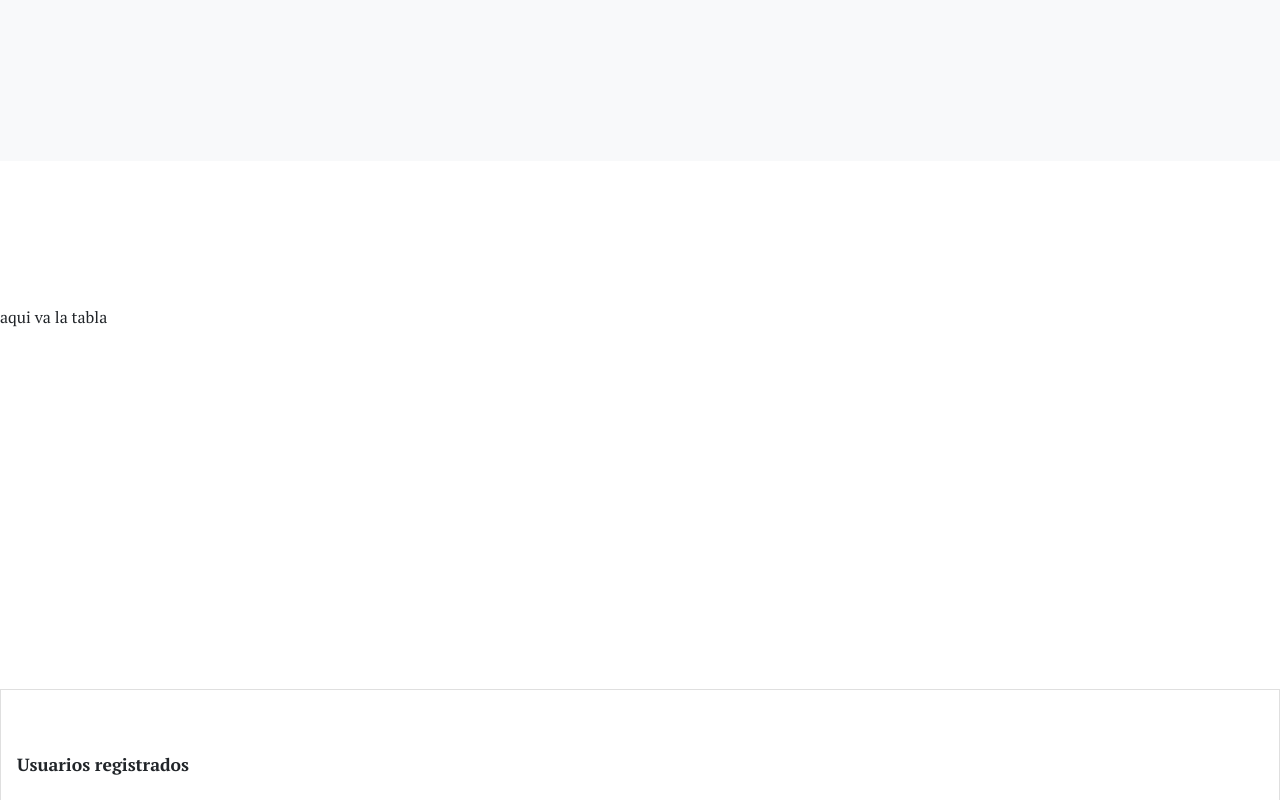
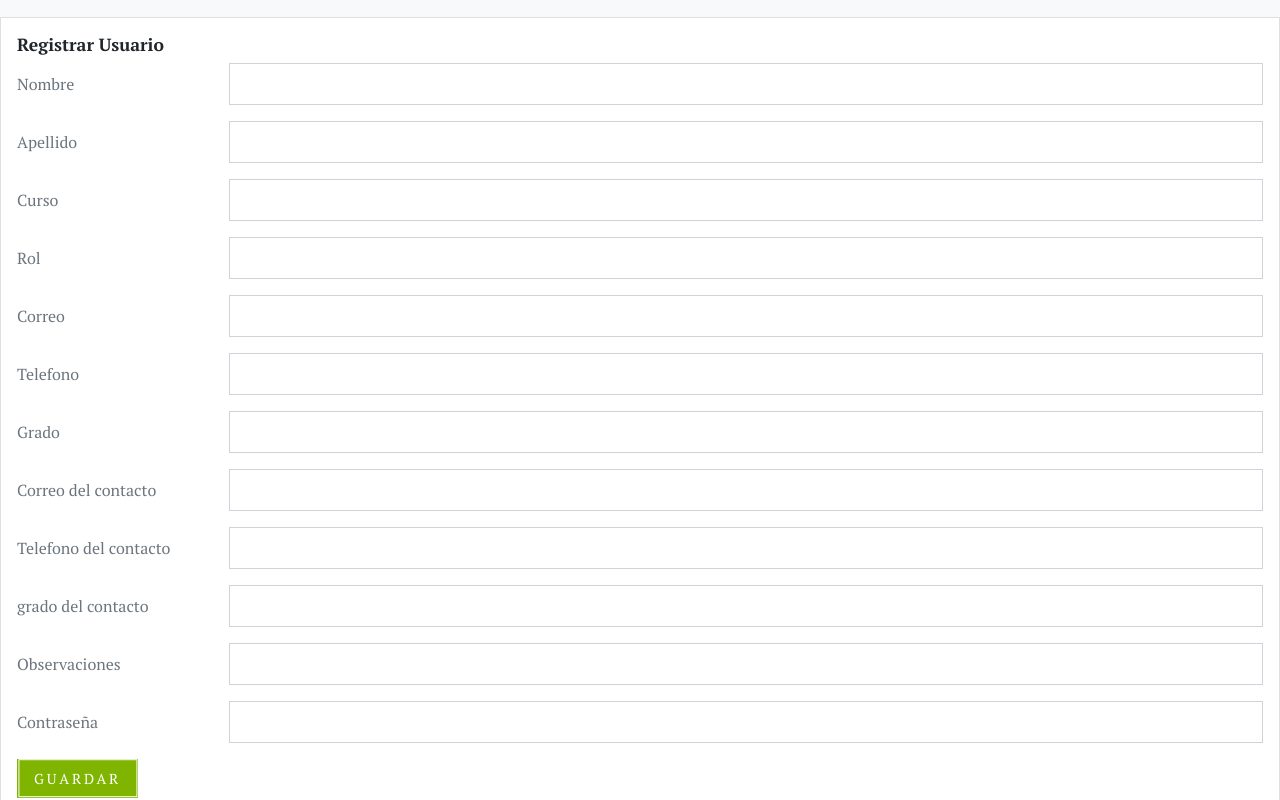
Before and after one commit to dianamilenanp/BinnacleUI, an Angular app: page /user in a window 1280 px wide. Shown: the part 1580-2380 px from the top of the page. Built offline with nearby package versions, Linux system fonts and the light colour scheme; no server answers; some icons are missing.

Commit message:
commit 3 - gets y post

```diff
--- a/src/app/components/user/user.component.html
+++ b/src/app/components/user/user.component.html
@@ -1,23 +1,12 @@
 <!-- Navbar-->
-<nav
-  class="navbar navbar-expand-lg navbar-light bg-white fixed-top py-lg-0"
-  id="navbar"
->
+<nav class="navbar navbar-expand-lg navbar-light bg-white fixed-top py-lg-0" id="navbar">
   <div class="container">
     <a class="navbar-brand" href="#">
-      <img src="assets/img/logo.png" alt="Italiano" width="100"
-    /></a>
-    <button
-      class="navbar-toggler p-0 shadow-0 border-0 text-black"
-      type="button"
-      data-bs-toggle="collapse"
-      data-bs-target="#navbarSupportedContent"
-      aria-controls="navbarSupportedContent"
-      aria-expanded="false"
-      aria-label="Toggle navigation"
-    >
-      <span class="fw-bold mb-0 text-uppercase">Menu</span
-      ><span class="navbar-toggler-icon ms-2"></span>
+      <img src="assets/img/logo.png" alt="Italiano" width="100" /></a>
+    <button class="navbar-toggler p-0 shadow-0 border-0 text-black" type="button" data-bs-toggle="collapse"
+      data-bs-target="#navbarSupportedContent" aria-controls="navbarSupportedContent" aria-expanded="false"
+      aria-label="Toggle navigation">
+      <span class="fw-bold mb-0 text-uppercase">Menu</span><span class="navbar-toggler-icon ms-2"></span>
     </button>
     <div class="collapse navbar-collapse" id="navbarSupportedContent">
       <div class="collapse navbar-collapse" id="navbarSupportedContent">
@@ -32,10 +21,7 @@
             <a class="nav-link" href="#contact">Tareas</a>
           </li>
           <li class="nav-item ms-lg-3">
-            <button
-              class="btn btn-primary d-none d-lg-inline-block"
-              type="button"
-            >
+            <button class="btn btn-primary d-none d-lg-inline-block" type="button">
               Salir
             </button>
           </li>
@@ -61,12 +47,73 @@
       <h2 class="handwriting-text">Usuarios</h2>
     </header>
   </div>
-</section>
+
 <!-- End About Section-->
 
-<section>aqui va la tabla</section>
-<section class="section">
     <div class="row">
+
+      <div class="col-lg-12">
+        <div class="card">
+          <div class="card-body">
+            <h5 class="card-title">Registrar Usuario</h5>
+            <form (ngSubmit)="newUserEntry()" [formGroup]="userForm">
+              <div class="row mb-3">
+                <label for="inputText" class="col-sm-2 col-form-label">Nombre</label>
+                <div class="col-sm-10"> <input type="text" class="form-control" formControlName="nombre"></div>
+              </div>
+              <div class="row mb-3">
+                <label for="inputText" class="col-sm-2 col-form-label">Apellido</label>
+                <div class="col-sm-10"> <input type="text" class="form-control" formControlName="apellido"></div>
+              </div>
+              <div class="row mb-3">
+                <label for="inputText" class="col-sm-2 col-form-label">Curso</label>
+                <div class="col-sm-10"> <input type="text" class="form-control" formControlName="curso"></div>
+              </div>
+              <div class="row mb-3">
+                <label for="inputText" class="col-sm-2 col-form-label">Rol</label>
+                <div class="col-sm-10"> <input type="text" class="form-control" formControlName="rol"></div>
+              </div>
+              <div class="row mb-3">
+                <label for="inputText" class="col-sm-2 col-form-label">Correo</label>
+                <div class="col-sm-10"> <input type="text" class="form-control" formControlName="correo_usuario"></div>
+              </div>
+              <div class="row mb-3">
+                <label for="inputText" class="col-sm-2 col-form-label">Telefono</label>
+                <div class="col-sm-10"> <input type="text" class="form-control" formControlName="telefono_usuario"></div>
+              </div>
+              <div class="row mb-3">
+                <label for="inputText" class="col-sm-2 col-form-label">Grado</label>
+                <div class="col-sm-10"> <input type="text" class="form-control" formControlName="grado_usuario"></div>
+              </div>
+              <div class="row mb-3">
+                <label for="inputText" class="col-sm-2 col-form-label">Correo del contacto</label>
+                <div class="col-sm-10"> <input type="text" class="form-control" formControlName="correo_contacto"></div>
+              </div>
+                <div class="row mb-3">
+                  <label for="inputText" class="col-sm-2 col-form-label">Telefono del contacto</label>
+                  <div class="col-sm-10"> <input type="text" class="form-control" formControlName="telefono_contacto"></div>
+                </div>
+                  <div class="row mb-3">
+                    <label for="inputText" class="col-sm-2 col-form-label">grado del contacto</label>
+                    <div class="col-sm-10"> <input type="text" class="form-control" formControlName="grado_contacto"></div>
+                  </div>
+                  <div class="row mb-3">
+                    <label for="inputText" class="col-sm-2 col-form-label">Observaciones</label>
+                    <div class="col-sm-10"> <input type="text" class="form-control" formControlName="observaciones"></div>
+                  </div>
+                  <div class="row mb-3">
+                    <label for="inputText" class="col-sm-2 col-form-label">Contraseña</label>
+                    <div class="col-sm-10"> <input type="text" class="form-control" formControlName="contraseña"></div>
+                  </div>
+              <button type="submit" class="btn btn-primary">Guardar</button>
+
+            </form>
+
+          </div>
+
+        </div>
+
+      </div>
       <div class="col-lg-12">
         <div class="card">
           <div class="card-body">
@@ -90,9 +137,10 @@
           </div>
         </div>
       </div>
+
     </div>
+
   </section>
-
 
 
 <button class="btn btn-primary" id="scrollTopBtn" type="button">
@@ -103,12 +151,7 @@
   <div class="container">
     <div class="row gy-4 mb-5">
       <div class="col-md-4">
-        <img
-          class="mb-4"
-          src="assets/img/logo-footer.f2ebd21b.png"
-          alt="italiano"
-          width="100"
-        />
+        <img class="mb-4" src="assets/img/logo-footer.f2ebd21b.png" alt="italiano" width="100" />
         <p class="text-sm">
           Binnacle una plataforma para la creación y manejo de actividades..
         </p>
@@ -121,10 +164,8 @@
             Colombia
           </li>
           <li class="mb-2">
-            <a class="text-reset" href="mailto:youremail@Company.com"
-              ><i class="fas fa-envelope text-primary me-2 fa-fw"></i
-              >binnacle@gmail.com</a
-            >
+            <a class="text-reset" href="mailto:youremail@Company.com"><i
+                class="fas fa-envelope text-primary me-2 fa-fw"></i>binnacle@gmail.com</a>
           </li>
           <li class="mb-2">
             <i class="fas fa-phone text-primary me-2 fa-fw"></i>**** **** ***
@@ -135,29 +176,19 @@
     </div>
     <ul class="social list-inline text-center mb-0 text-white">
       <li class="list-inline-item mx-2">
-        <a class="text-reset" href="#!" target="_blank" title="Facebook"
-          ><i class="fab fa-facebook-f"></i
-        ></a>
+        <a class="text-reset" href="#!" target="_blank" title="Facebook"><i class="fab fa-facebook-f"></i></a>
       </li>
       <li class="list-inline-item mx-2">
-        <a class="text-reset" href="#!" target="_blank" title="Twitter"
-          ><i class="fab fa-twitter"></i
-        ></a>
+        <a class="text-reset" href="#!" target="_blank" title="Twitter"><i class="fab fa-twitter"></i></a>
       </li>
       <li class="list-inline-item mx-2">
-        <a class="text-reset" href="#!" target="_blank" title="Instagram"
-          ><i class="fab fa-instagram"></i
-        ></a>
+        <a class="text-reset" href="#!" target="_blank" title="Instagram"><i class="fab fa-instagram"></i></a>
       </li>
       <li class="list-inline-item mx-2">
-        <a class="text-reset" href="#!" target="_blank" title="Pinterest"
-          ><i class="fab fa-pinterest"></i
-        ></a>
+        <a class="text-reset" href="#!" target="_blank" title="Pinterest"><i class="fab fa-pinterest"></i></a>
       </li>
       <li class="list-inline-item mx-2">
-        <a class="text-reset" href="#!" target="_blank" title="Skype"
-          ><i class="fab fa-skype"></i
-        ></a>
+        <a class="text-reset" href="#!" target="_blank" title="Skype"><i class="fab fa-skype"></i></a>
       </li>
     </ul>
   </div>
@@ -181,9 +212,7 @@
       <div class="col-md-7 text-lg-end">
         <p class="mb-0 small">
           © 2022, Designed by
-          <a href="#" target="_blank"
-            >Camilo Mora, Dario Carrillo, Diana Niño</a
-          >
+          <a href="#" target="_blank">Camilo Mora, Dario Carrillo, Diana Niño</a>
         </p>
       </div>
     </div>
--- a/src/app/components/user/user.component.ts
+++ b/src/app/components/user/user.component.ts
@@ -1,4 +1,6 @@
 import { Component, OnInit } from '@angular/core';
+import { FormBuilder } from '@angular/forms';
+import { Router } from '@angular/router';
 
 import { UserService } from 'src/app/services/user.service';
 
@@ -9,8 +11,28 @@
 })
 export class UserComponent implements OnInit {
   userList: any = [];
+  displayedColums: string[] = ['nombre', 'apellido','curso','rol','correo_usuario','telefono_usuario','grado_usuario','correo_contacto','telefono_contacto','grado_contacto','observaciones','contraseña', 'modificar'];
+  userForm = this.formBuilder.group({
+         nombre: '',
+         apellido: '',
+         curso: '',
+         rol: '',
+         correo_usuario: '',
+         telefono_usuario: '',
+         grado_usuario: '',
+         correo_contacto: '',
+         telefono_contacto: '',
+         grado_contacto: '',
+         observaciones: '',
+         contraseña: ''
+     });
+    editableUser: boolean = false;
+    idUser: any;
 
-  constructor(private userService: UserService) { }
+  constructor(
+    private userService: UserService,
+    private formBuilder: FormBuilder,
+    private router: Router) { }
 
 
   ngOnInit() {
@@ -23,4 +45,46 @@
         });
       }
 
+      newUserEntry() {
+          this.userService.newUser(this.userForm.value).subscribe(
+             () => {
+                 //Redirigiendo a la ruta actual /animal y recargando la ventana
+                 this.router.navigate(['/user']).then(() => {
+                 window.location.reload();
+                })
+              }
+            );
+         }
+
+  /*deleteUserEntry(id: any) {
+           console.log(id)
+           this.userService.deleteUser(id).subscribe(
+           () => {
+           //Enviando mensaje de confirmación
+           this.openMessage("Usuario eliminado", "Actualizar lista");
+           }
+           );
+           }
+
+ updateUserEntry() {
+             //Removiendo valores vacios del formulario de actualización
+             for (let key in this.userForm.value) {
+               if (this.userForm.value[key] === '') {
+                 this.userForm.removeControl(key);
+                 }
+                 }
+                 this.userService.updateAnimal(this.idUser, this.userForm.value).subscribe(
+                () => {
+                   //Enviando mensaje de confirmación
+                   this.openMessage("Usuario editado", "Actualizar lista");
+                }
+             );
+             }
+
+ toggleEditUser(id: any) {
+               this.idUser = id;
+               console.log(this.idUser)
+               this.editableUser = !this.editableUser;
+               }
+        */
 }
--- a/src/app/services/user.service.ts
+++ b/src/app/services/user.service.ts
@@ -16,4 +16,11 @@
          return this.http.get<any>(this.apiUri)
       }
 
+  newUser(data: any): Observable<any> {
+     return this.http.post<any>(
+             this.apiUri,
+             data,
+             {headers: this.httpOptions});
+        }
+
 }
```
Also changed, not shown: src/app/material.module.ts (+7 -1 lines). Lines whose indentation alone changed are shown as unchanged.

# # # # #

= Brief =
Report back each line in the material above that contains the string "data".

= Reply to the task =
-      data-bs-toggle="collapse"
-      data-bs-target="#navbarSupportedContent"
+    <button class="navbar-toggler p-0 shadow-0 border-0 text-black" type="button" data-bs-toggle="collapse"
+      data-bs-target="#navbarSupportedContent" aria-controls="navbarSupportedContent" aria-expanded="false"
+  newUser(data: any): Observable<any> {
+             data,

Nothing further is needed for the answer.